“That morning he passed, my wife and I’s phones were blowing up with messages from friends around the world sharing memories. We have a place out at Lake Poinsett and we jammed to Jimmy Buffett for half the day,” he said.

Sandi Vietor is the president of Parrot Heads of the Prairie, the local chapter of Buffett’s official fan club. The Parrot Heads is a nonprofit organization dedicated to community volunteerism, animal activism and providing social activities for people interested in Buffett’s music and tropical lifestyle. 

“He’s an amazing lyricist and songwriter,” Vietor said. “Most of his songs are designed to relax a person, for a person to have a lot of fun, to take life less seriously.” 

Vietor has been to 36 Jimmy Buffett concerts, including his final performance in San Diego in May. Although 36 may seem like a lot, Vietor said it pales in comparison to the number of concerts other fans have been to. 

“That’s a very, very small number compared to many, many people,” she said. “It’s a following where a lot of people make it their lifestyle to follow Jimmy to many locations that they possibly can.”

The South Dakota chapter of Parrot Heads has helped 32 organizations and put in 6,561 community service hours since its inception in 2005. Along with volunteering in their respective communities, the Parrot Heads get together to celebrate Buffett and the tropical rock genre.  

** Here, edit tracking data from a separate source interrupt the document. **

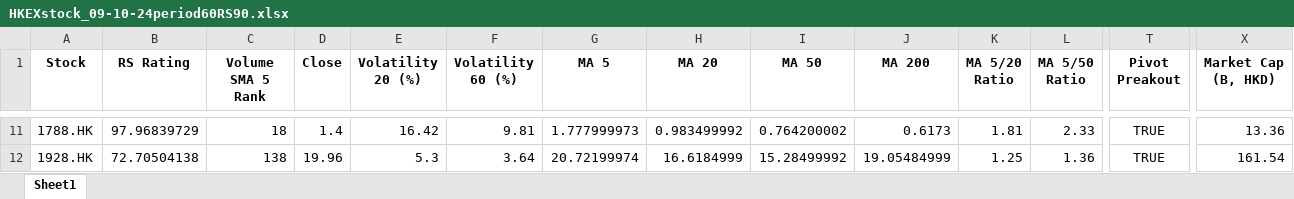
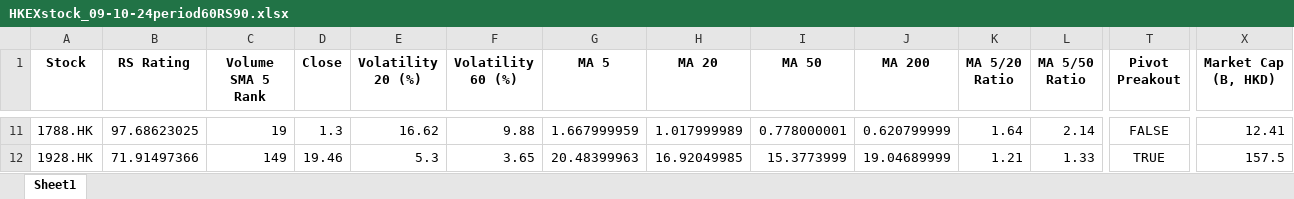
Before and after one commit to ckkyue/StockAnalysis, an Excel workbook: Result/09-10-24/HKEXstock_09-10-24period60RS90.xlsx, sheet Sheet1, drawn as a sheet; only a part is shown, gaps mark what is left out; values as stored, in another font and other column widths than the file's, no borders; the diff covers the shown part only; the diff names each change by its address in the sheet, - before the commit and + after, or states it on an @@ line.

```diff
--- a/Result/09-10-24/HKEXstock_09-10-24period60RS90.xlsx (sheet Sheet1)
+++ b/Result/09-10-24/HKEXstock_09-10-24period60RS90.xlsx (sheet Sheet1)
-B11 (RS Rating): 97.96839729
+B11 (RS Rating): 97.68623025
-C11 (Volume SMA 5 Rank): 18
+C11 (Volume SMA 5 Rank): 19
-D11 (Close): 1.4
+D11 (Close): 1.3
-E11 (Volatility 20 (%)): 16.42
+E11 (Volatility 20 (%)): 16.62
-F11 (Volatility 60 (%)): 9.81
+F11 (Volatility 60 (%)): 9.88
-G11 (MA 5): 1.777999973
+G11 (MA 5): 1.667999959
-H11 (MA 20): 0.983499992
+H11 (MA 20): 1.017999989
-I11 (MA 50): 0.764200002
+I11 (MA 50): 0.778000001
-J11 (MA 200): 0.6173
+J11 (MA 200): 0.620799999
-K11 (MA 5/20 Ratio): 1.81
+K11 (MA 5/20 Ratio): 1.64
-L11 (MA 5/50 Ratio): 2.33
+L11 (MA 5/50 Ratio): 2.14
-T11 (Pivot Preakout): TRUE
+T11 (Pivot Preakout): FALSE
-X11 (Market Cap (B, HKD)): 13.36
+X11 (Market Cap (B, HKD)): 12.41
-B12 (RS Rating): 72.70504138
+B12 (RS Rating): 71.91497366
-C12 (Volume SMA 5 Rank): 138
+C12 (Volume SMA 5 Rank): 149
-D12 (Close): 19.96
+D12 (Close): 19.46
-F12 (Volatility 60 (%)): 3.64
+F12 (Volatility 60 (%)): 3.65
-G12 (MA 5): 20.72199974
+G12 (MA 5): 20.48399963
-H12 (MA 20): 16.6184999
+H12 (MA 20): 16.92049985
-I12 (MA 50): 15.28499992
+I12 (MA 50): 15.3773999
-J12 (MA 200): 19.05484999
+J12 (MA 200): 19.04689999
-K12 (MA 5/20 Ratio): 1.25
+K12 (MA 5/20 Ratio): 1.21
-L12 (MA 5/50 Ratio): 1.36
+L12 (MA 5/50 Ratio): 1.33
-X12 (Market Cap (B, HKD)): 161.54
+X12 (Market Cap (B, HKD)): 157.5
```
Also changed, not shown: 10 added rows, 9 removed rows, 312 edited cells and cell formats elsewhere in this sheet, 5 other files.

Every year, Parrot Heads in Paradise hold the Meeting of the Minds, an exclusive event where 3,500 Parrot Heads from around the country gather to promote the organization, network and volunteer. Although there’s a 3,000+ guest list, the event is still hard to get into, according to Sletten, who has gone more than once. 

“Parrot Heads from around the country all descend on Key West for a four to five day party,” he said. “We’ve been lucky enough to be there a couple of times when Jimmy’s actually shown up. They shut down the street and did a free concert for all the fans.”

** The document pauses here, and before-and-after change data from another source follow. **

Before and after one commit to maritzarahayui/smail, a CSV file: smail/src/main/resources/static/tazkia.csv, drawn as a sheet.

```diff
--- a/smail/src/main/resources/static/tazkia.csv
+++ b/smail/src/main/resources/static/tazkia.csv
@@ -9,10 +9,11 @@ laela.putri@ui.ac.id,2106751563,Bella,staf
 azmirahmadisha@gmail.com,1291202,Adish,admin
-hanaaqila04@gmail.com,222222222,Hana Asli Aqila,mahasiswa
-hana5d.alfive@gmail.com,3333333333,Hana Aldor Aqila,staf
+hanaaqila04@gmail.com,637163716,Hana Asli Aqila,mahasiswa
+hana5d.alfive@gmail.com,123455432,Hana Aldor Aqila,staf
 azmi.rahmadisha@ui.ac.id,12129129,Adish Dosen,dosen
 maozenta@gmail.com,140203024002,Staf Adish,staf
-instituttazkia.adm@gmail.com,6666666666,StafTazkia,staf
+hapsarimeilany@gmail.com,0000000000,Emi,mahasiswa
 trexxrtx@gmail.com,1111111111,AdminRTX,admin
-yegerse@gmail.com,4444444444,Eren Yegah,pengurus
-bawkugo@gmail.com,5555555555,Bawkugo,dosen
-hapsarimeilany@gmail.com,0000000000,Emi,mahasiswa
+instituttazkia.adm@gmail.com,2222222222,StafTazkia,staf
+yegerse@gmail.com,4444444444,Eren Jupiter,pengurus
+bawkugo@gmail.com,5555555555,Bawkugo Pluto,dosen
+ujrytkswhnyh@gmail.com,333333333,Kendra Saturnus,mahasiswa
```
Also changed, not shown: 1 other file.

Sletten said his favorite part of the Jimmy Buffett and Parrot Head culture is the community and friendships he’s made throughout the years. He said tailgating before Buffett concerts were the most memorable parts of his shows. 

“The party atmosphere and the fun people dressing in costumes– coconut bras and grass skirts,” Sletten said. “They recreate beach scenes in the parking lot. It is just so fun and everyone has a great time. The pre-party can be more fun than the concert sometimes.”

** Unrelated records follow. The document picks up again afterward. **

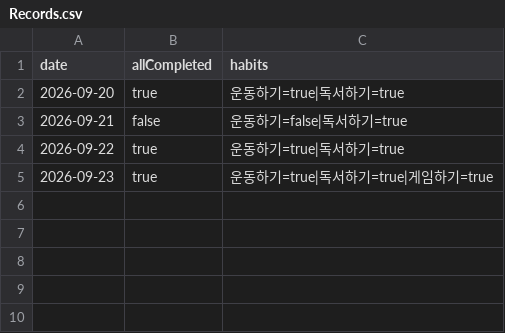
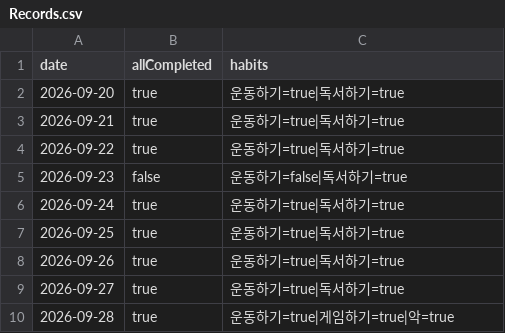
Before and after one commit to boatgopa/Habbiter, a CSV file: Habbiter/Records.csv, drawn as a sheet.

```diff
--- a/Habbiter/Records.csv
+++ b/Habbiter/Records.csv
@@ -2,4 +2,9 @@ date,allCompleted,habits
 2026-09-20,true,운동하기=true|독서하기=true
-2026-09-21,false,운동하기=false|독서하기=true
+2026-09-21,true,운동하기=true|독서하기=true
 2026-09-22,true,운동하기=true|독서하기=true
-2026-09-23,true,운동하기=true|독서하기=true|게임하기=true
+2026-09-23,false,운동하기=false|독서하기=true
+2026-09-24,true,운동하기=true|독서하기=true
+2026-09-25,true,운동하기=true|독서하기=true
+2026-09-26,true,운동하기=true|독서하기=true
+2026-09-27,true,운동하기=true|독서하기=true
+2026-09-28,true,운동하기=true|게임하기=true|악=true
```
Also changed, not shown: 17 other files.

Buffett also lived in Brookings, South Dakota during the summer of 1969 where he performed at The Townhouse restaurant and lived in a trailer park, according to a 2008 article in South Dakota Magazine and a man who worked at the restaurant at the time. Buffett spoke fondly of his time in South Dakota in his 2000 memoir, “A Pirate Looks at Fifty,” but said a tornado ultimately drove him out of the Midwest. 

“The next thing I knew, I was headlining Steak ‘n’ Ale joints all over the Midwest, making five hundred bucks a week, with a free salad bar,” Buffett said in his memoir. “At first, I loved the wide-open spaces, but one afternoon in a trailer park in Brookings, South Dakota, where I was living, the siren in town sounded a tornado warning. … That was my cue to get out of the Midwest.”